The verdict is in, and after nearly a decade of legal wrangling, Apple has prevailed in the class-action lawsuit seeking over $1 billion in damages by iPod owners who claimed the company conspired to kill competing music services by adding restrictions to iTunes.
The eight-person jury found Apple not liable of adding DRM restrictions as an anti-competitive move toward rival players like RealNetworks from 2006 to 2009. The Verge reports that the jury unanimously delivered the verdict this morning and said that iTunes 7.0 is a “genuine product improvement” that increased security for consumers.
Apple’s victory means it’s off the hook for the $1 billion in damages the plaintiffs were seeking. The group originally claimed damages around $350 million to pay the 8 million iPod owners represented in the case.

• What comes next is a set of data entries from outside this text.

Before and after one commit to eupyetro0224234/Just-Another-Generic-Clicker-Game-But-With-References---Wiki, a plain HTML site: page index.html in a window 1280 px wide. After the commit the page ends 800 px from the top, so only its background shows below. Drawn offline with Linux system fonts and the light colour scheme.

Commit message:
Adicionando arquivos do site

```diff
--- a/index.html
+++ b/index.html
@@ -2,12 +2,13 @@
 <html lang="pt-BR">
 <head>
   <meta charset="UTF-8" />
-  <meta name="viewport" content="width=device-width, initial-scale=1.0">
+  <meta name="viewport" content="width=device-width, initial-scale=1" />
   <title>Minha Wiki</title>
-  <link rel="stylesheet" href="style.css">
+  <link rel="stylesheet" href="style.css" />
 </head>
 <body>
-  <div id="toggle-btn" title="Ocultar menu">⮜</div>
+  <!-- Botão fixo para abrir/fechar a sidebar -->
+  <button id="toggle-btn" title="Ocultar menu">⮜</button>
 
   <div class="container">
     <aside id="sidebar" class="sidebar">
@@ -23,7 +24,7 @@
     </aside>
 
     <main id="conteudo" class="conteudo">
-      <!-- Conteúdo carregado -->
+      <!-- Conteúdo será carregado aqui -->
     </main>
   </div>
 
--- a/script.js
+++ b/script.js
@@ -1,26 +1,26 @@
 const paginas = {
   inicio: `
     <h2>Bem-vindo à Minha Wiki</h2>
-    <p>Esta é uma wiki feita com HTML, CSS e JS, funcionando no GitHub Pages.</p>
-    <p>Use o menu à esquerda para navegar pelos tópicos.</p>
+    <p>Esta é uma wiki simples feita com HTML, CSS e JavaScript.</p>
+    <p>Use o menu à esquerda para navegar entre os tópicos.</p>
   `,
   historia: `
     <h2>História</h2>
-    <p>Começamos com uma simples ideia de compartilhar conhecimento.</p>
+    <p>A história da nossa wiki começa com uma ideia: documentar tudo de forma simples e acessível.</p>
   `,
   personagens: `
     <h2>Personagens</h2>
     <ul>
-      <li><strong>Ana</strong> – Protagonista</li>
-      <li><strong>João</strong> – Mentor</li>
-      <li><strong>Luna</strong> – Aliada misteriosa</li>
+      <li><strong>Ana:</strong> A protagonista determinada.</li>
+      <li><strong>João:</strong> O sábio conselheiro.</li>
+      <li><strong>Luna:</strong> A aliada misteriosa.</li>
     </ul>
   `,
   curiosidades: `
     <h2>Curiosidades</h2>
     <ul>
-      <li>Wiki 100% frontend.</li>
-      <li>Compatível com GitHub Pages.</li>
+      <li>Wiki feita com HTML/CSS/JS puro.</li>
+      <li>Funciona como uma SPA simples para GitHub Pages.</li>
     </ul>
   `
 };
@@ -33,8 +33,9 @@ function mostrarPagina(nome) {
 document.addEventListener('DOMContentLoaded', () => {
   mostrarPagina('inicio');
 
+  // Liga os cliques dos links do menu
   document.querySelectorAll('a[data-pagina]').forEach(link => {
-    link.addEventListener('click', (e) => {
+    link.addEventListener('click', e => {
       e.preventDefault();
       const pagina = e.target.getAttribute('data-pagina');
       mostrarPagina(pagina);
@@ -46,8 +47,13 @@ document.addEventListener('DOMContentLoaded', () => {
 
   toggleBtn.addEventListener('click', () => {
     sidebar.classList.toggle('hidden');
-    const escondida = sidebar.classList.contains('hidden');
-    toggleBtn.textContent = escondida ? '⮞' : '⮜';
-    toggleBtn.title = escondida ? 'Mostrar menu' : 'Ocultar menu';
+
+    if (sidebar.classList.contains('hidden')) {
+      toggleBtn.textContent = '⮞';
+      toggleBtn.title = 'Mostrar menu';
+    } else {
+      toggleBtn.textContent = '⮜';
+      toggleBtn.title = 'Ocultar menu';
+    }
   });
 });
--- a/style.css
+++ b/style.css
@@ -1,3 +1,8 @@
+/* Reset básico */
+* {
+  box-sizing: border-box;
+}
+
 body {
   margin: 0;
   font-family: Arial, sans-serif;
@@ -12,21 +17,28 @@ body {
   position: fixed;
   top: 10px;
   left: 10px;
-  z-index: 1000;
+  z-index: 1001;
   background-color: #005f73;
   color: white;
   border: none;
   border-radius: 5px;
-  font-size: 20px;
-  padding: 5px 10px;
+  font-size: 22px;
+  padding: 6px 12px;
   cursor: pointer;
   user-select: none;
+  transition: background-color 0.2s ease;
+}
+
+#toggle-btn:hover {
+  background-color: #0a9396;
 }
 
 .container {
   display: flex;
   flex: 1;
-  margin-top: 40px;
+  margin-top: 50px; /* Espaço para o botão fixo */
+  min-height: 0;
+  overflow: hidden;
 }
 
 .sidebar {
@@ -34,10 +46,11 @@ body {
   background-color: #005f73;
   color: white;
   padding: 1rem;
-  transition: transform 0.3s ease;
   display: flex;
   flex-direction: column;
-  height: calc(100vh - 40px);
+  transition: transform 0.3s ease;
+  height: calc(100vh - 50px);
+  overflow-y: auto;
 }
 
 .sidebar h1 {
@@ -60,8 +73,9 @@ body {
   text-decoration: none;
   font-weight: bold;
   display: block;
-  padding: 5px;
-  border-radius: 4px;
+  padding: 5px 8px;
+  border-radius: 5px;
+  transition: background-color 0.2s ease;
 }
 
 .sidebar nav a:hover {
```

Apple’s legal team argued that the iTunes DRM restrictions were added as a measure to thwart hackers so that it wouldn’t be in violation of its music deals with the record labels. Plaintiffs claimed Apple broke competing music services’ compatibility with iTunes via a series of software updates. Apple countered that its ecosystem was built from the ground up to only work with Apple products and that it’s unreasonable to think a third-party would have zero problems.
The antitrust case against Apple began building in 2005, but in a strange turn of events at the Oakland courtroom, all the plaintiffs dropped out of the case after it was discovered that none of their iPods were purchased during the window the accused Apple of tampering with third-party music. An emergency plaintiff was flown in, but Apple asked the court to dismiss the case altogether last Monday.

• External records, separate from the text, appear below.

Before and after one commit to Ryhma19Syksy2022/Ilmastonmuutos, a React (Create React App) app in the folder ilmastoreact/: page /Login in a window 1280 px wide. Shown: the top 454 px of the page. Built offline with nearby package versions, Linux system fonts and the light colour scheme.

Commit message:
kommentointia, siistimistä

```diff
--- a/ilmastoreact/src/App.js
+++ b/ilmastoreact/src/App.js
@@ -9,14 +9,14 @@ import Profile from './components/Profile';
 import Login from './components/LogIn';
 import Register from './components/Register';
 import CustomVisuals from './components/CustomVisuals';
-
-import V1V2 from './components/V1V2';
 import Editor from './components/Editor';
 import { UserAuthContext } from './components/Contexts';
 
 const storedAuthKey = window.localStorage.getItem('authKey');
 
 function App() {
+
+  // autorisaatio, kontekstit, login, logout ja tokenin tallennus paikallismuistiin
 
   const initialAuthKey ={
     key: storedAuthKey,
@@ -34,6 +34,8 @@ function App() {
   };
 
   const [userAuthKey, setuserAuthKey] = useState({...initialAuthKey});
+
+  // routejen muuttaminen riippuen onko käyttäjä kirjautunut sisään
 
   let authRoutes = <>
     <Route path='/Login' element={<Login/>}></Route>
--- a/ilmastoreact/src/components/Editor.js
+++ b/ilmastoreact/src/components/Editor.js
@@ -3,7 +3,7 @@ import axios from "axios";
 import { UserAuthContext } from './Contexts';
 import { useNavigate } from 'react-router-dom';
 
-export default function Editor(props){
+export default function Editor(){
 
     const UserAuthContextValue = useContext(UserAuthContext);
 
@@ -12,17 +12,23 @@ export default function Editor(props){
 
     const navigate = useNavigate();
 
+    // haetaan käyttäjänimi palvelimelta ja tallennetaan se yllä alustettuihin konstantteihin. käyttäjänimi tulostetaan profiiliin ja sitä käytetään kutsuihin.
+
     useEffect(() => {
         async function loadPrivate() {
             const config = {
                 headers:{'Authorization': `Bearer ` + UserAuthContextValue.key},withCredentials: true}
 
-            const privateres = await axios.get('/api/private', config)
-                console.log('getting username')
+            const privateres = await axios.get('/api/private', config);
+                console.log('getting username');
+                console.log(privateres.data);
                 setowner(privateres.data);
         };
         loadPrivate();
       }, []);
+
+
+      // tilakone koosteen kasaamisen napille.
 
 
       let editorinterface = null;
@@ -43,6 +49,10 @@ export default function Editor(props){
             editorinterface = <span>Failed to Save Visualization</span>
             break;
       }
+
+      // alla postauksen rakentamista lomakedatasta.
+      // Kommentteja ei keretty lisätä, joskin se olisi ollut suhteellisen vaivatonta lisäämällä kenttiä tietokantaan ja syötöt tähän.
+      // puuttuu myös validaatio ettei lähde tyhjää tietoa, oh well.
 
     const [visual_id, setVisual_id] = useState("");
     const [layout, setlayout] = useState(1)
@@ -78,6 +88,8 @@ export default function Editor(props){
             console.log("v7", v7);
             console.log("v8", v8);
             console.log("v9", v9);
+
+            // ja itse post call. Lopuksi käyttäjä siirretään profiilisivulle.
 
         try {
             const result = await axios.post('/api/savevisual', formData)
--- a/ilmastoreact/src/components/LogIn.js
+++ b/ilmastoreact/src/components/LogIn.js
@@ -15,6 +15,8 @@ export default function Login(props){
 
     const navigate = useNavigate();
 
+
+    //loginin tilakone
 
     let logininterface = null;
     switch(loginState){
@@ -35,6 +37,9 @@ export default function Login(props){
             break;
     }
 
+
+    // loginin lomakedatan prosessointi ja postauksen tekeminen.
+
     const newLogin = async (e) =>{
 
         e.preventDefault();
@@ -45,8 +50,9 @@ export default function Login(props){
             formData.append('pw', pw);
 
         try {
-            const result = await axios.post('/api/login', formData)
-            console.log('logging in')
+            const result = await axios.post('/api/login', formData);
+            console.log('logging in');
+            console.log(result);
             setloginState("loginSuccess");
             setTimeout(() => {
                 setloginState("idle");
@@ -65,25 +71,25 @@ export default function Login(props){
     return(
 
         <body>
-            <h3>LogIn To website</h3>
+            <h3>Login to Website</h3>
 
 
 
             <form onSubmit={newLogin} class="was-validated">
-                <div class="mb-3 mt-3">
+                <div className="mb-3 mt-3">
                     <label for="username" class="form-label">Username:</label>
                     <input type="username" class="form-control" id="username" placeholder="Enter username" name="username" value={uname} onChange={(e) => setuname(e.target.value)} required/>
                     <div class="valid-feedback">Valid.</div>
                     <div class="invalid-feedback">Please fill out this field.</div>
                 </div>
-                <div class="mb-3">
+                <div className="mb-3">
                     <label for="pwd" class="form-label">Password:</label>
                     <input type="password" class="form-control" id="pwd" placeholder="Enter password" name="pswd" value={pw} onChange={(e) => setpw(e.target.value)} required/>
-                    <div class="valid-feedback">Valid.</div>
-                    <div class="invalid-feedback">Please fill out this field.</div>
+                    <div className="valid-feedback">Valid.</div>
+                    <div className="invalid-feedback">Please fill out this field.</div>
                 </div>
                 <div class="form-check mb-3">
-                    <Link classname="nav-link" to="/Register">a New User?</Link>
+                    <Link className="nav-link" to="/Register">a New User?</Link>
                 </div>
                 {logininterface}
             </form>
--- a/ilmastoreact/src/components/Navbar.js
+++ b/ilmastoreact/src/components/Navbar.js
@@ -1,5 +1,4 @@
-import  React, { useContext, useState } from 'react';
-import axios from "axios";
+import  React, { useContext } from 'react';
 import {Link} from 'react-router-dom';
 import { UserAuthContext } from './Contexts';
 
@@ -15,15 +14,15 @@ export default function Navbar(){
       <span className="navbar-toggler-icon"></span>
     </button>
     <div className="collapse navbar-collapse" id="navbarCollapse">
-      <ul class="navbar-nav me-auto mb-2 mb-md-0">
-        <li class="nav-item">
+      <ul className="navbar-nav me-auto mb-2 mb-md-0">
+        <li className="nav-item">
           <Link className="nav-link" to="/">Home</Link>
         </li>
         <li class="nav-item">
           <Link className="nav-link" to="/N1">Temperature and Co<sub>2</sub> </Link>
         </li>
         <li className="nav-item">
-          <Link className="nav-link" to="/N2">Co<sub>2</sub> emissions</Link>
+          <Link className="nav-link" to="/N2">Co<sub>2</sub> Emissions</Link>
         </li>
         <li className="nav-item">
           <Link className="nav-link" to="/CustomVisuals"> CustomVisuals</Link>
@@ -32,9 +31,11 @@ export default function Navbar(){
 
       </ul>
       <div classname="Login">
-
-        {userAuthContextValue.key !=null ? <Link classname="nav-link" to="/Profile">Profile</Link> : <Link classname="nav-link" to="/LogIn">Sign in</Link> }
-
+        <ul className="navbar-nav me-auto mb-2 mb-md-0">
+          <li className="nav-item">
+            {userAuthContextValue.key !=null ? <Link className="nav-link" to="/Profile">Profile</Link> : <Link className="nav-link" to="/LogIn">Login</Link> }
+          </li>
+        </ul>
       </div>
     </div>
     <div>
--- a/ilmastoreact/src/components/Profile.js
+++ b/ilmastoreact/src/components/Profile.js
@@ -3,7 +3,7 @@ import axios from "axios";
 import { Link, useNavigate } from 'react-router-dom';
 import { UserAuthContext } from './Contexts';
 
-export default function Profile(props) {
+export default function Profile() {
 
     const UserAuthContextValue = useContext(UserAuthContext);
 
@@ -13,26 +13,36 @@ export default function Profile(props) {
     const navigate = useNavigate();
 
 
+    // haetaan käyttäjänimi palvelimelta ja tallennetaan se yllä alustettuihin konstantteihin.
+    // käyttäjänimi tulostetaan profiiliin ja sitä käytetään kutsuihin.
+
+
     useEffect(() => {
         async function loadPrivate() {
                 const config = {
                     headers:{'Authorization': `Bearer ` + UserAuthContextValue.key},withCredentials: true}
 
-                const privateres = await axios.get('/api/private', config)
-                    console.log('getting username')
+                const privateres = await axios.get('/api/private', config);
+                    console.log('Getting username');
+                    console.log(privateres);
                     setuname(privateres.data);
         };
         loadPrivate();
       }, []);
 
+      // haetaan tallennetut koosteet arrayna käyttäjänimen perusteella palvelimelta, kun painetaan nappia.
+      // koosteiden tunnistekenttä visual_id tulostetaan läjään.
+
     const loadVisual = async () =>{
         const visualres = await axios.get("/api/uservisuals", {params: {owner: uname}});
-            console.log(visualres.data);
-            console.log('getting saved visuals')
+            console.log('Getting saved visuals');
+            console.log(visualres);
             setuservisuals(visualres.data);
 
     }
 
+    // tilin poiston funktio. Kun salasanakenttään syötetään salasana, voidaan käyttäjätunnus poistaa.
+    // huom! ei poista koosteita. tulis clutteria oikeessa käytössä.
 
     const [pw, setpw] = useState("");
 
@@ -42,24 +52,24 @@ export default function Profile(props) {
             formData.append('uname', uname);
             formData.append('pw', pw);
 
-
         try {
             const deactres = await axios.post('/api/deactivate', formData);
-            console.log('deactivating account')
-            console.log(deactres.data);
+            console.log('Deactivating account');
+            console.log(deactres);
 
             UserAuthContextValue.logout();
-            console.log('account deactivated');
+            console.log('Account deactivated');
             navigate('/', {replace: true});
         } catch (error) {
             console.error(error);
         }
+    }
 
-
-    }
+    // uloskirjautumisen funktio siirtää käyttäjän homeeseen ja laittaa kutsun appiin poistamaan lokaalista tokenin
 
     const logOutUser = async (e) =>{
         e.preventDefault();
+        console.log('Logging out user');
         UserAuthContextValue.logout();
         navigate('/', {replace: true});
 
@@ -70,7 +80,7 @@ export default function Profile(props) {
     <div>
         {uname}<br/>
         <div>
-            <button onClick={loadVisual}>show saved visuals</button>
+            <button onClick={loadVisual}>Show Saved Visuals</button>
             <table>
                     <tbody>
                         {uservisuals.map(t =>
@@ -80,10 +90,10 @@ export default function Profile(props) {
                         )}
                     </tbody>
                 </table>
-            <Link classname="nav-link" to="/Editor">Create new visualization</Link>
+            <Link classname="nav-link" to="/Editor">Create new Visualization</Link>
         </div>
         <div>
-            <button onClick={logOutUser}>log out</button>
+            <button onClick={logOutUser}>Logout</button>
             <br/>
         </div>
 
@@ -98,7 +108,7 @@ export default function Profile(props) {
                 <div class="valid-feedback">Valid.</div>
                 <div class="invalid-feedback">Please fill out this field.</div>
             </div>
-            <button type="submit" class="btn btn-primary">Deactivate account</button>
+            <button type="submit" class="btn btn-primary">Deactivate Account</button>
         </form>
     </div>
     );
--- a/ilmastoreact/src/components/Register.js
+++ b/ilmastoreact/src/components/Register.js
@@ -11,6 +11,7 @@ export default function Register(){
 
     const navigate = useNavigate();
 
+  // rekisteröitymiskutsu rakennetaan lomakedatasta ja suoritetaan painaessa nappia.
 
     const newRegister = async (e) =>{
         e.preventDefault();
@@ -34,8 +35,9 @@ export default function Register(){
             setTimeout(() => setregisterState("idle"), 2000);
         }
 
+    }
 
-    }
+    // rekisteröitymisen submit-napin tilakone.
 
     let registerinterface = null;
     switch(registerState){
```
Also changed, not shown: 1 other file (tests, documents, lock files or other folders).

A dismissal would have saved the court about a week of proceedings. The two week trial ended with a slam dunk victory for Apple, but after the verdict was read, head attorney Patrick Couglin said the plaintiff is already planning an appeal.
Source: The Verge